Content revision data:
************
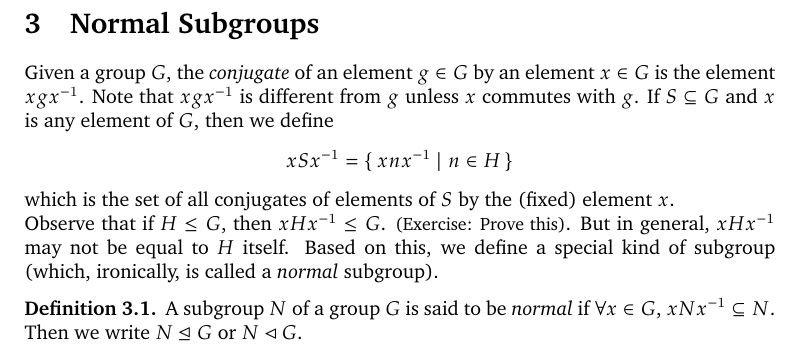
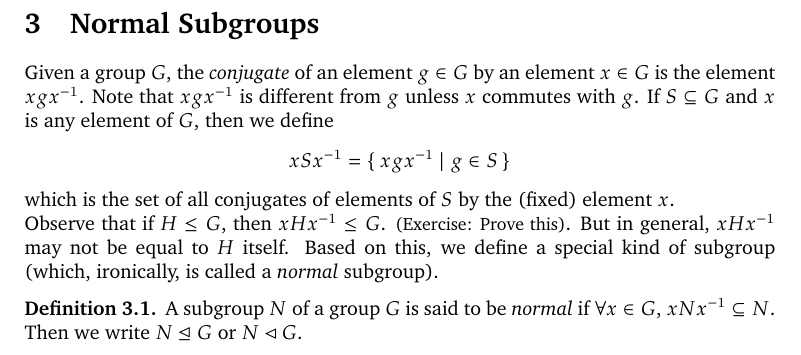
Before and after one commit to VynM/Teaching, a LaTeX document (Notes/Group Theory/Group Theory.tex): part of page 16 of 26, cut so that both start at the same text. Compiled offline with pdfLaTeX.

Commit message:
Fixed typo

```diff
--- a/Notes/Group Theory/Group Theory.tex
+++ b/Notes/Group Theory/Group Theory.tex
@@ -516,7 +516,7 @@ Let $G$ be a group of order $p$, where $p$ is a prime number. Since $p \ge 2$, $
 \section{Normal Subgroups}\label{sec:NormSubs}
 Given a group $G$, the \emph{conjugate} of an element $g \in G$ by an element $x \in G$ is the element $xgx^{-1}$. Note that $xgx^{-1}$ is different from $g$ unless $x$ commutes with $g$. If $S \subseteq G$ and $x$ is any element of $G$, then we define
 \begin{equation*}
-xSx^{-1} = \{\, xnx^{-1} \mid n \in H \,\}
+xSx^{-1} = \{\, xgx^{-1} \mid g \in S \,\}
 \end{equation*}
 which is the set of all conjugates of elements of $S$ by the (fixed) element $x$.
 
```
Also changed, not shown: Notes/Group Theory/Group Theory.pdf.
************
§ **Your goal**
The answer must be a word-for-word copy of all the entries, containing no pictures.

§ **Response to this exercise**
Before and after one commit to VynM/Teaching, a LaTeX document (Notes/Group Theory/Group Theory.tex): part of page 16 of 26, cut so that both start at the same text. Compiled offline with pdfLaTeX.

Commit message:
Fixed typo

```diff
--- a/Notes/Group Theory/Group Theory.tex
+++ b/Notes/Group Theory/Group Theory.tex
@@ -516,7 +516,7 @@ Let $G$ be a group of order $p$, where $p$ is a prime number. Since $p \ge 2$, $
 \section{Normal Subgroups}\label{sec:NormSubs}
 Given a group $G$, the \emph{conjugate} of an element $g \in G$ by an element $x \in G$ is the element $xgx^{-1}$. Note that $xgx^{-1}$ is different from $g$ unless $x$ commutes with $g$. If $S \subseteq G$ and $x$ is any element of $G$, then we define
 \begin{equation*}
-xSx^{-1} = \{\, xnx^{-1} \mid n \in H \,\}
+xSx^{-1} = \{\, xgx^{-1} \mid g \in S \,\}
 \end{equation*}
 which is the set of all conjugates of elements of $S$ by the (fixed) element $x$.
 
```
Also changed, not shown: Notes/Group Theory/Group Theory.pdf.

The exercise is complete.